The documents were requested in November at the height of the Keating affair by an FBI agent based near the Irvine, Calif., headquarters of Mr. Keating's failed Lincoln Savings and Loan Association.
FBI Special Agent Gary K. Morely, who is assigned to an FBI office in Santa Ana, Calif., requested the statements on the five senators' finances while in Washington on Nov. 9, 1989, according to a document-request form obtained by the Arizona Republic.
This is the FBI's first public disclosure supporting wire service reports from that time indicating the agency had begun an investigation of the roles the senators played in intervening with regulators.
Special Agent Morley pulled financial statements of Sens. Dennis DeConcini, D-Ariz.; John McCain, R-Ariz.; Alan Cranston, D-Calif.;Donald Riegle, D-Mich.; and John Glenn, D-Ohio. The documents broadly sketch assets, liabilities, speaking fees and gifts.

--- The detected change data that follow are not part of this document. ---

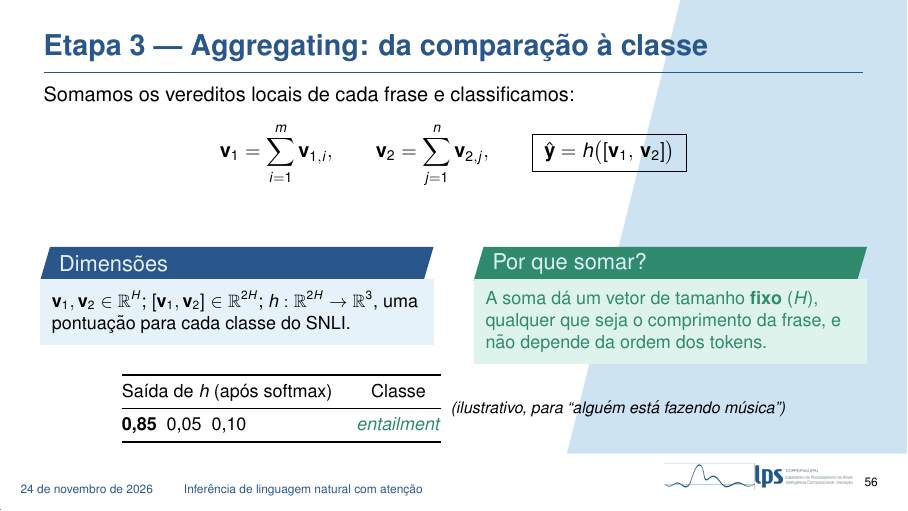
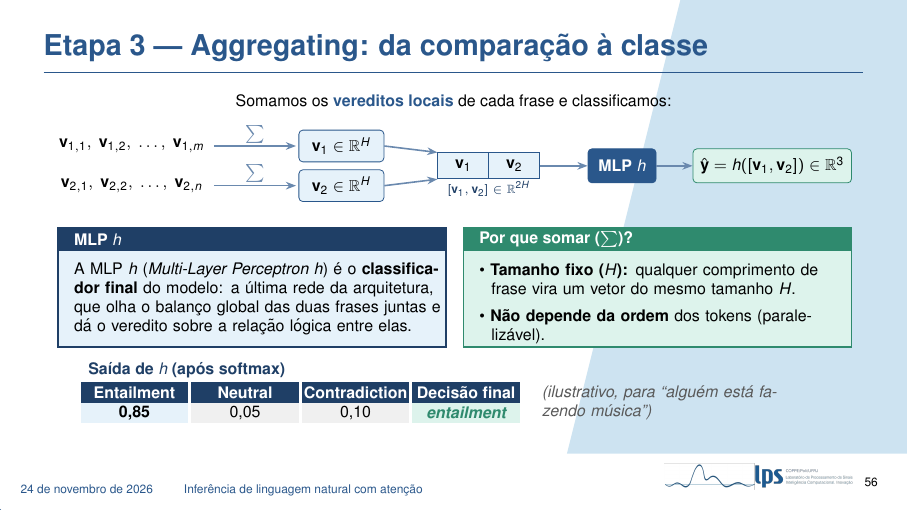
Before and after one commit to pivo1/apresentacao-nlp-v2, LaTeX slides (main.tex, which reads secoes/09b_nli_atencao.tex): page 65 of 71. Compiled offline with pdfLaTeX.

Commit message:
Reformula o slide Etapa 3 - Aggregating: da comparação à classe
Fluxo convergente (somas dos vereditos v1 e v2, concatenação, MLP h e
saída y), quadros sobre o papel da MLP h e o porquê de somar, e tabela
com a saída de h após o softmax (entailment 0,85).

Co-Authored-By: Claude Sonnet 5.5 <noreply@anthropic.com>

```diff
--- a/secoes/09b_nli_atencao.tex
+++ b/secoes/09b_nli_atencao.tex
@@ -261,42 +261,62 @@
 \end{frame}
 
 \begin{frame}{Etapa 3 --- Aggregating: da comparação à classe}
-    \small
-    Somamos os vereditos locais de cada frase e classificamos:
-    \begin{equation*}
-        \mathbf{v}_1 = \sum_{i=1}^{m} \mathbf{v}_{1,i}, \qquad
-        \mathbf{v}_2 = \sum_{j=1}^{n} \mathbf{v}_{2,j}, \qquad
-        \boxed{\;\hat{\mathbf{y}} = h\big([\mathbf{v}_1,\, \mathbf{v}_2]\big)\;}
-    \end{equation*}
-    \begin{columns}[t]
-        \begin{column}{0.48\textwidth}
-            \begin{block}{Dimensões}
-                \footnotesize
-                $\mathbf{v}_1, \mathbf{v}_2 \in \mathbb{R}^{H}$; $[\mathbf{v}_1, \mathbf{v}_2] \in \mathbb{R}^{2H}$; $h: \mathbb{R}^{2H} \to \mathbb{R}^{3}$, uma pontuação para cada classe do SNLI.
-            \end{block}
-        \end{column}
-        \begin{column}{0.48\textwidth}
-            \begin{exampleblock}{Por que somar?}
-                \footnotesize
-                A soma dá um vetor de tamanho \textbf{fixo} ($H$), qualquer que seja o comprimento da frase, e não depende da ordem dos tokens.
-            \end{exampleblock}
-        \end{column}
-    \end{columns}
-    \vspace{0.15cm}
     \centering
-    \footnotesize
-    \begin{tabular}{@{}lc@{}}
-        \toprule
-        Saída de $h$ (após softmax) & Classe \\
-        \midrule
-        \textbf{0,85}\; 0,05\; 0,10 & {\color{dexpiGreenDark}\textit{entailment}} \\
-        \bottomrule
-    \end{tabular}
-    \;{\scriptsize\textit{(ilustrativo, para ``alguém está fazendo música'')}}
+    {\scriptsize Somamos os \destaque{vereditos locais} de cada frase e classificamos:\par}
+    \vspace{0.25cm}
+    \begin{tikzpicture}[
+        vb/.style={draw=dexpiBlue, fill=dexpiBlueLight, rounded corners=2pt, font=\scriptsize, minimum width=1.5cm, minimum height=0.45cm},
+        seta/.style={-{Stealth[length=1.8mm]}, line width=0.8pt, dexpiBlue!70},
+        cel/.style={minimum height=0.36cm, font=\scriptsize, inner sep=0pt, minimum width=1.9cm}]
+
+        % --- Sequências de vereditos somadas ---
+        \node[font=\scriptsize] at (-5.7,0.35) {$\mathbf{v}_{1,1},\ \mathbf{v}_{1,2},\ \dots,\ \mathbf{v}_{1,m}$};
+        \draw[seta] (-4.25,0.35) -- node[above, font=\footnotesize, inner sep=1pt] {$\sum$} (-2.8,0.35);
+        \node[vb] (v1) at (-2.0,0.35) {$\mathbf{v}_1 \in \mathbb{R}^H$};
+        \node[font=\scriptsize] at (-5.7,-0.35) {$\mathbf{v}_{2,1},\ \mathbf{v}_{2,2},\ \dots,\ \mathbf{v}_{2,n}$};
+        \draw[seta] (-4.25,-0.35) -- node[above, font=\footnotesize, inner sep=1pt] {$\sum$} (-2.8,-0.35);
+        \node[vb] (v2) at (-2.0,-0.35) {$\mathbf{v}_2 \in \mathbb{R}^H$};
+
+        % --- Concatenação, MLP h e saída ---
+        \node[draw=dexpiBlue, fill=dexpiBlueLight, minimum width=0.9cm, minimum height=0.45cm, font=\scriptsize] (c1) at (0.15,0) {$\mathbf{v}_1$};
+        \node[draw=dexpiBlue, fill=dexpiBlueLight, minimum width=0.9cm, minimum height=0.45cm, font=\scriptsize] (c2) at (1.05,0) {$\mathbf{v}_2$};
+        \node[font=\tiny, text=dexpiBlueDark] at (0.6,-0.4) {$[\mathbf{v}_1,\mathbf{v}_2] \in \mathbb{R}^{2H}$};
+        \draw[seta] (v1.east) -- (c1.north west);
+        \draw[seta] (v2.east) -- (c1.south west);
+        \node[draw=dexpiBlue, fill=dexpiBlue, text=white, rounded corners=2pt, font=\scriptsize\bfseries, minimum width=1.2cm, minimum height=0.6cm] (h) at (2.95,0) {MLP $h$};
+        \draw[seta] (c2.east) -- (h.west);
+        \node[draw=dexpiGreenDark, fill=dexpiGreenLight, rounded corners=2pt, font=\scriptsize, minimum width=2.6cm, minimum height=0.6cm] (y) at (5.6,0) {$\hat{\mathbf{y}} = h([\mathbf{v}_1,\mathbf{v}_2]) \in \mathbb{R}^3$};
+        \draw[seta] (h.east) -- (y.west);
+
+        % --- Quadros ---
+        \draw[dexpiBlueDark, fill=dexpiBlueLight, line width=0.8pt] (-7.0,-1.1) rectangle (-0.15,-3.2);
+        \fill[dexpiBlueDark] (-7.0,-1.1) rectangle (-0.15,-1.5);
+        \node[anchor=west, font=\scriptsize\bfseries, text=white] at (-6.85,-1.3) {MLP $h$};
+        \node[anchor=north west, font=\scriptsize, text width=6.5cm, align=left] at (-6.85,-1.57) {%
+            A MLP $h$ (\emph{Multi-Layer Perceptron} $h$) é o \textbf{classificador final} do modelo: a última rede da arquitetura, que olha o balanço global das duas frases juntas e dá o veredito sobre a relação lógica entre elas.};
+
+        \draw[dexpiGreenDark, fill=dexpiGreenLight, line width=0.8pt] (0.15,-1.1) rectangle (7.0,-3.2);
+        \fill[dexpiGreenDark] (0.15,-1.1) rectangle (7.0,-1.5);
+        \node[anchor=west, font=\scriptsize\bfseries, text=white] at (0.3,-1.3) {Por que somar ($\sum$)?};
+        \node[anchor=north west, font=\scriptsize, text width=6.5cm, align=left,
+              execute at begin node={\everypar{\hangindent=0.75em\hangafter=1}\parskip=4pt}] at (0.3,-1.6) {%
+            \hangindent=0.75em\hangafter=1\textbullet~\textbf{Tamanho fixo ($H$):} qualquer comprimento de frase vira um vetor do mesmo tamanho $H$.\par
+            \textbullet~\textbf{Não depende da ordem} dos tokens (paralelizável).\par};
+
+        % --- Tabela de saída ---
+        \node[font=\scriptsize\bfseries, text=dexpiBlueDark, anchor=west] at (-6.6,-3.6) {Saída de $h$ (após softmax)};
+        \foreach \t/\x in {Entailment/-5.65, Neutral/-3.7, Contradiction/-1.75, {Decisão final}/0.2}
+            \node[cel, fill=dexpiBlueDark, text=white, font=\scriptsize\bfseries] at (\x,-4.0) {\t};
+        \node[cel, fill=dexpiBlueLight, font=\scriptsize\bfseries] at (-5.65,-4.36) {0,85};
+        \node[cel, fill=gray!12] at (-3.7,-4.36) {0,05};
+        \node[cel, fill=gray!12] at (-1.75,-4.36) {0,10};
+        \node[cel, fill=dexpiGreenLight, text=dexpiGreenDark, font=\scriptsize\bfseries\itshape] at (0.2,-4.36) {entailment};
+        \node[anchor=west, font=\scriptsize\itshape, text width=4.6cm, align=left, text=gray!70!black] at (1.4,-4.18) {(ilustrativo, para ``alguém está fazendo música'')};
+    \end{tikzpicture}
 
     \note{
-        Por fim, a agregação. Para cada frase, somamos os vetores de comparação de todos os tokens: $\mathbf{v}_1$ é a soma dos $\mathbf{v}_{1,i}$ e $\mathbf{v}_2$ é a soma dos $\mathbf{v}_{2,j}$. A soma tem uma vantagem: o resultado tem sempre tamanho $H$, não importa o comprimento da frase.
-        Concatenamos os dois resumos e passamos por uma terceira MLP, $h$, que devolve três pontuações, uma para cada classe do SNLI: implicação, contradição e neutro. Com uma softmax e a entropia cruzada, treinamos tudo em conjunto.
-        Na tabela, um exemplo ilustrativo: para ``alguém está fazendo música'', a maior probabilidade fica com \textit{entailment}.
+        Por fim, a agregação. Para cada frase, somamos os vetores de comparação de todos os tokens: $\mathbf{v}_1$ é a soma dos $\mathbf{v}_{1,i}$ e $\mathbf{v}_2$ é a soma dos $\mathbf{v}_{2,j}$. A soma tem duas vantagens: o resultado tem sempre tamanho $H$, não importa o comprimento da frase, e não depende da ordem dos tokens.
+        Concatenamos os dois resumos, num vetor de $2H$ componentes, e passamos por uma terceira MLP, $h$, o classificador final. Ela devolve três pontuações, uma para cada classe do SNLI: implicação, neutro e contradição. Com uma softmax e a entropia cruzada, treinamos tudo em conjunto.
+        Na tabela, um exemplo ilustrativo: para ``alguém está fazendo música'', a maior probabilidade, 0,85, fica com \textit{entailment}.
     }
 \end{frame}
```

The five are being investigated by the Senate Ethics Committee to determine whether they improperly intervened in 1987 with federal thrift regulators examining Lincoln in behalf of Mr. Keating, a major campaign contributor.
Federal regulators seized Lincoln in April 1989, and its collapse is expected to cost taxpayers at least $2 billion.
The senators have denied wrongdoing, saying there is no evidence their intervention foiled government efforts to seize Lincoln.
Mr. Keating is in jail in Los Angeles County awaiting an Oct. 5 arraignment on a criminal indictment. He is also the subject of a Securities and Exchange Commission probe.